The records below:
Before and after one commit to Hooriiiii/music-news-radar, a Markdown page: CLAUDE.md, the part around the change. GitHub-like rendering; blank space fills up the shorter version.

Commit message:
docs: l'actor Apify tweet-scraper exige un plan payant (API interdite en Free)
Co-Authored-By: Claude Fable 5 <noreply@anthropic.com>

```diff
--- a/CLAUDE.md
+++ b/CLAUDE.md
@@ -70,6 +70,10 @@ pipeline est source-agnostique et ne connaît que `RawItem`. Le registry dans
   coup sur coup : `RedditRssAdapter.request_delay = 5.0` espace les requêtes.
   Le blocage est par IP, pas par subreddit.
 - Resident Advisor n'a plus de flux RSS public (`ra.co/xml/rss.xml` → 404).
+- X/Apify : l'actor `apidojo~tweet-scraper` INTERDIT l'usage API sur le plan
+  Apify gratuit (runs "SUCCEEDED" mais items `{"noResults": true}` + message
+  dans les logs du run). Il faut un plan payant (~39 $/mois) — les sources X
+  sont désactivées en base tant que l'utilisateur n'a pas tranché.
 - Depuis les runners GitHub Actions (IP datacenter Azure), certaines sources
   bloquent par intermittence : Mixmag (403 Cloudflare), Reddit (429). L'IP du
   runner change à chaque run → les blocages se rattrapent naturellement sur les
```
End of The records.
The records below:
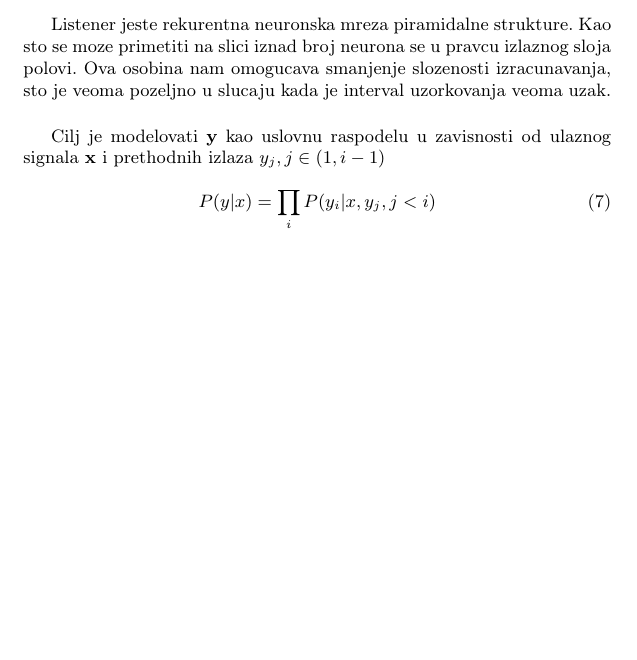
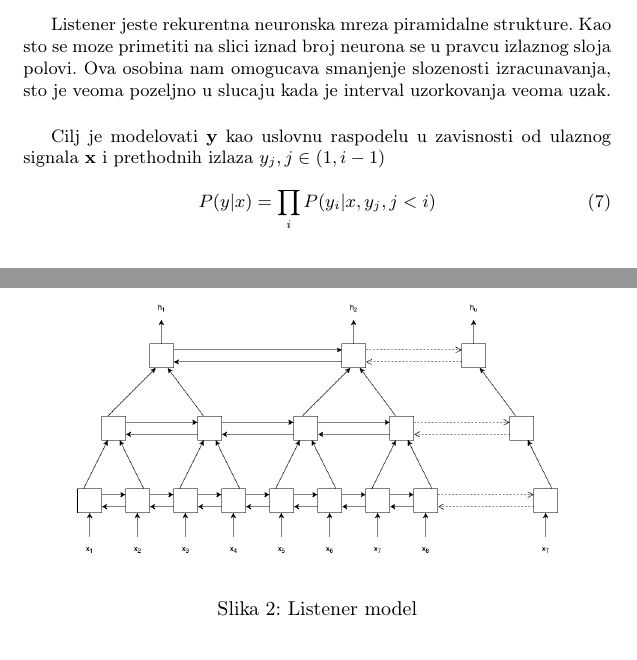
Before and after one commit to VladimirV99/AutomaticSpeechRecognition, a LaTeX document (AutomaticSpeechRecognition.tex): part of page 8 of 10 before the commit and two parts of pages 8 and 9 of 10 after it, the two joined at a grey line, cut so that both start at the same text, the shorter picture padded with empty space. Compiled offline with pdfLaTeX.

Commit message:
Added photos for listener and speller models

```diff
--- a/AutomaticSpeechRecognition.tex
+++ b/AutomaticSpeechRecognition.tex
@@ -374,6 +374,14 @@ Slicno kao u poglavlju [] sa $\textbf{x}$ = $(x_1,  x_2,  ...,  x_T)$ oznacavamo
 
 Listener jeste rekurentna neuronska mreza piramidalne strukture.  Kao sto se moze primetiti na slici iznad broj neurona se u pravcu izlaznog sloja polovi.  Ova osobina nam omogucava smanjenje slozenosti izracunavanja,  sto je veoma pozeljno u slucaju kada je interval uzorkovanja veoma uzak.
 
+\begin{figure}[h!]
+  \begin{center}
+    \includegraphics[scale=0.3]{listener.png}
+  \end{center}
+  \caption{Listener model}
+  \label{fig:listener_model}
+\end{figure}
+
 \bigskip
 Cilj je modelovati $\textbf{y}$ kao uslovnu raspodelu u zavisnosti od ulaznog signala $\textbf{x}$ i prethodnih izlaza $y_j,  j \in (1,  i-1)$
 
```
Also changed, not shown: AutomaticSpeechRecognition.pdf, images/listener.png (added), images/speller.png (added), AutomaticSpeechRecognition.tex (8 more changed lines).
End of The records.
▶ _Exercise details_
A single number is needed: the count of lines in the records that include "AutomaticSpeechRecognition".

▶ _The answer_
4